Syed had his 1999 murder conviction overturned last month pending a new trial, after Baltimore prosecutors submitted a request claiming “the state no longer has confidence in the integrity of the conviction.”

State’s Attorney Marilyn Mosby said last month that her decision on Syed’s case hinged on pending DNA testing being conducted. Mosby said she was prepared to certify Syed’s innocence, if the testing came back exonerating Syed.


Breaking news: After the latest round of DNA testing generated results that, like previous rounds of testing, excluded Adnan Syed, he has now been formally exonerated!

— Laura Nirider (@LauraNirider) October 11, 2022

Baltimore Circuit Judge Melissa Phinn gave prosecutors 30 days from the date Syed’s convictions were vacated last month. Syed has been on house arrest while the state decided whether they’d drop his charges or retry him.

Victim’s family torn by Adnan Syed release

During last month’s hearing, the brother of Hae Min Lee, who was murdered in 1999, said he felt “blindsided” and “betrayed” by the prosecution. 

“It’s tough for me to swallow, especially for my mom,” Lee told the court on a call from California. “Everyday when I think it’s over…or it’s ended, it always comes back. It’s killing me. It’s really tough.”

Young Lee cont. says he trusts the courts and the justice system and that this motion blindsided him because he thought the prosecution was on his side. “I feel betrayed.” But adds that he’s “not against investigation.” “It’s tough for me to swallow, especially for my mom.”

— Lee Sanderlin (@LeeOSanderlin) September 19, 2022

Lee went on to say it is difficult for him and his family to now think that the person responsible for killing Hae Min could still be free.

Over the past year, prosecutors said they have discovered two alternative suspects in the 1999 murder, at least one of whom, was not disclosed to Syed’s defense in the original trial. Now it seems the state will move forward in its investigation of the two suspects.

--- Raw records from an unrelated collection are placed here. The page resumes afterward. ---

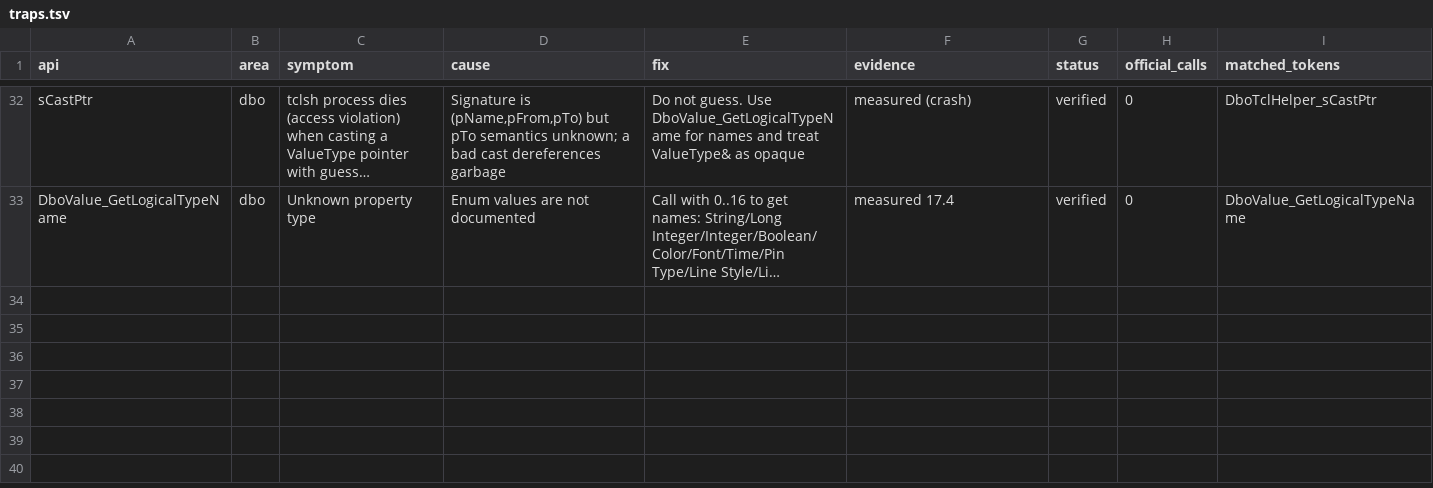
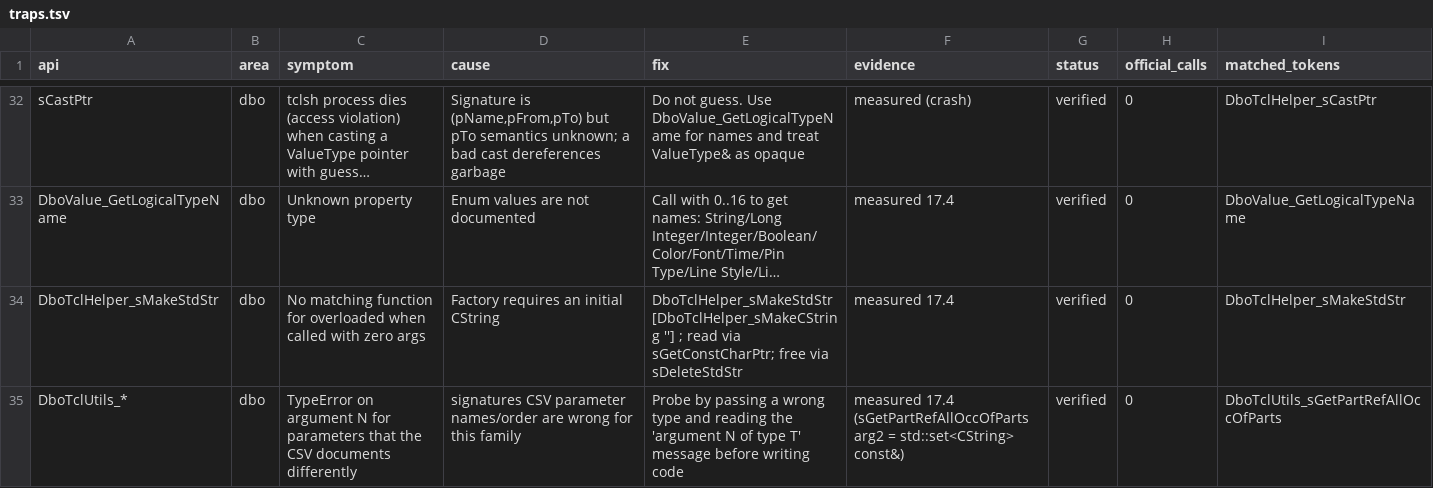
Before and after one commit to hyh19890917/orcad_tcl_skill, a TSV file: skills/orcad-capture-tcl-api/reference/traps.tsv, drawn as a sheet; only a part is shown, gaps mark what is left out; long unchanged cells end in …; the diff names each change by its address in the sheet, - before the commit and + after, or states it on an @@ line.

Commit message:
feat(reference): 新增 dbolutils-json.md（DboTclUtils JSON 助手实测）
- std::string& 出参模式: sMakeStdStr <CString>(零参报重载错) + sGetConstCharPtr 读(空串返回指针串)
- GetPropertyBlockHierachy: HSD_FPGA 上 11.8KB 真实 BlockTree JSON，data[].refCount 给出属性值分布(如 Value=1.2k -> R:2)
- sGetDesignPartPropertyJSON(design,CStringSet,std::string&) -> {"Pkgs":[]}（两样本均空）
- GetReferencePrefix("R101")->"R"；GetReferenceFromID 只 2 参
- sGetPartRefAllOccOfParts 第2参实为 CStringSet(CSV 顺序错误)
- 容器 helper 全表(CStringSet/StdVector/StringMap)；sFindInCStringSet 语义不明
- llm-facts 增加 §4.7；traps 增加 2 行(共 34)

```diff
--- a/skills/orcad-capture-tcl-api/reference/traps.tsv
+++ b/skills/orcad-capture-tcl-api/reference/traps.tsv
+row 34: DboTclHelper_sMakeStdStr | dbo | No matching function for overloaded when called with zero args | Factory requires an initial CString | DboTclHelper_sMakeStdStr [DboTclHelper_sMakeCString ''] ; read via sGetConstCharPtr; free via sDeleteStdStr | measured 17.4 | verified | 0 | DboTclHelper_sMakeStdStr
+row 35: DboTclUtils_* | dbo | TypeError on argument N for parameters that the CSV documents differently | signatures CSV parameter names/order are wrong for this family | Probe by passing a wrong type and reading the 'argument N of type T' message before writing code | measured 17.4 (sGetPartRefAllOccOfParts arg2 = std::set<CString> const&) | verified | 0 | DboTclUtils_sGetPartRefAllOccOfParts
```
Also changed, not shown: 3 other files.
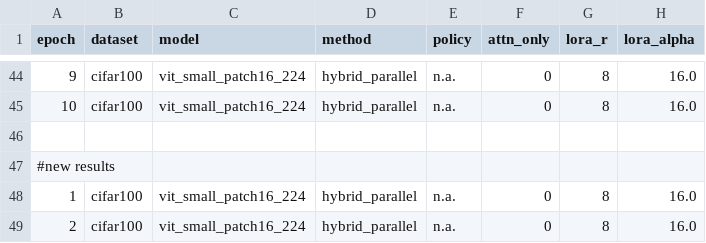
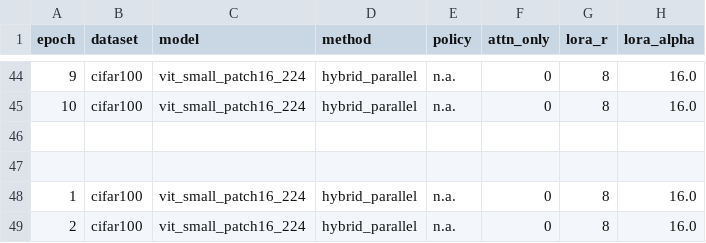
Before and after one commit to Tony-lyu/CV, a CSV file: reports/results_week4.csv, drawn as a sheet; only a part is shown, gaps mark what is left out; the diff names each change by its address in the sheet, - before the commit and + after, or states it on an @@ line.

Commit message:
Update results_week4.csv

```diff
--- a/reports/results_week4.csv
+++ b/reports/results_week4.csv
-A47 (epoch): #new results
+A47 (epoch): (empty)
```
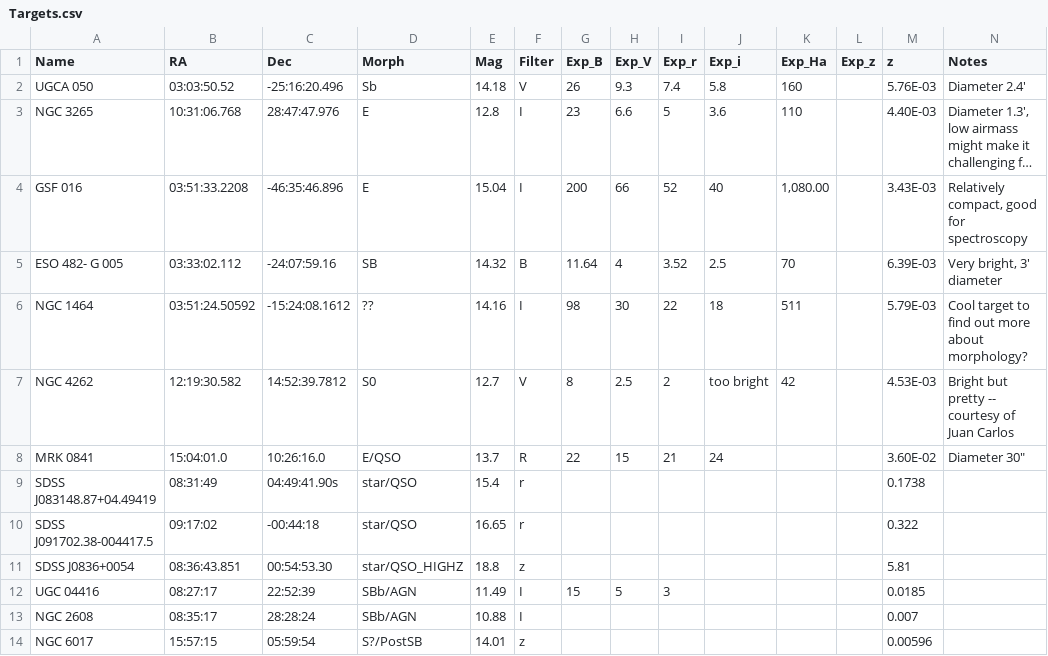
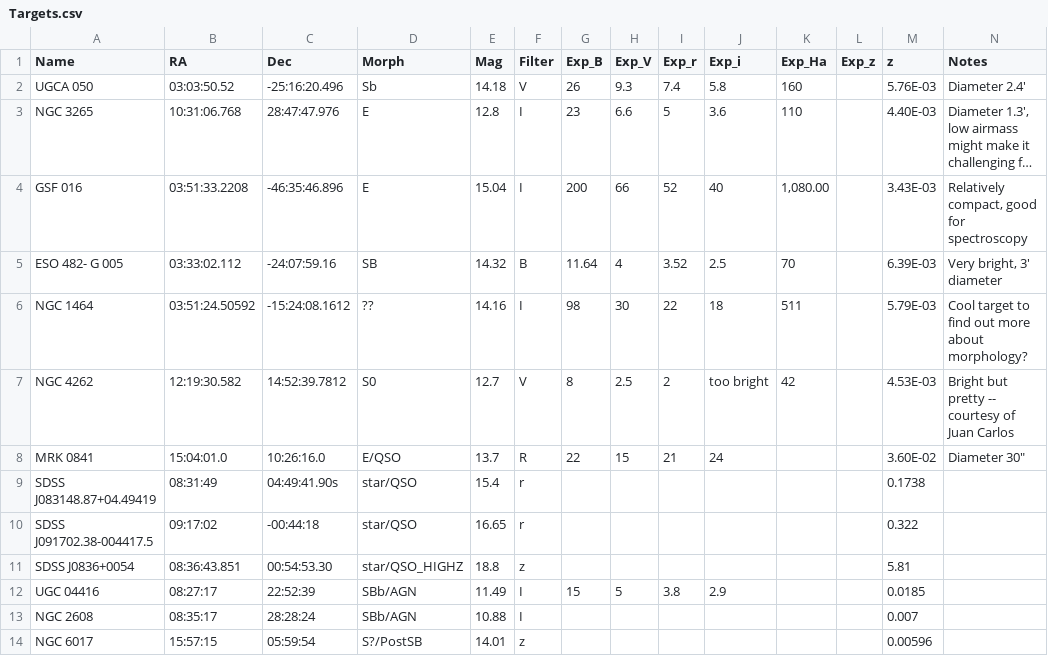
Before and after one commit to jhartke/LaSillaRepo2020, a CSV file: targets/Targets.csv, drawn as a sheet; long unchanged cells end in ….

Commit message:
Update Targets.csv

```diff
--- a/targets/Targets.csv
+++ b/targets/Targets.csv
@@ -11,3 +11,3 @@ SDSS J091702.38-004417.5,09:17:02,-00:44:18,star/QSO,16.65,r,,,,,,,0.322,
 SDSS J0836+0054,08:36:43.851,00:54:53.30,star/QSO_HIGHZ,18.8,z,,,,,,,5.81,
-UGC 04416,08:27:17,22:52:39,SBb/AGN,11.49,I,15,5,3,,,,0.0185,
+UGC 04416,08:27:17,22:52:39,SBb/AGN,11.49,I,15,5,3.8,2.9,,,0.0185,
 NGC 2608,08:35:17,28:28:24,SBb/AGN,10.88,I,,,,,,,0.007,
```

Mike Creef is a fighter for equality and justice for all. Growing up bi-racial (Jamaican-American) on the east coast allowed him to experience many different cultures and beliefs that helped give him a...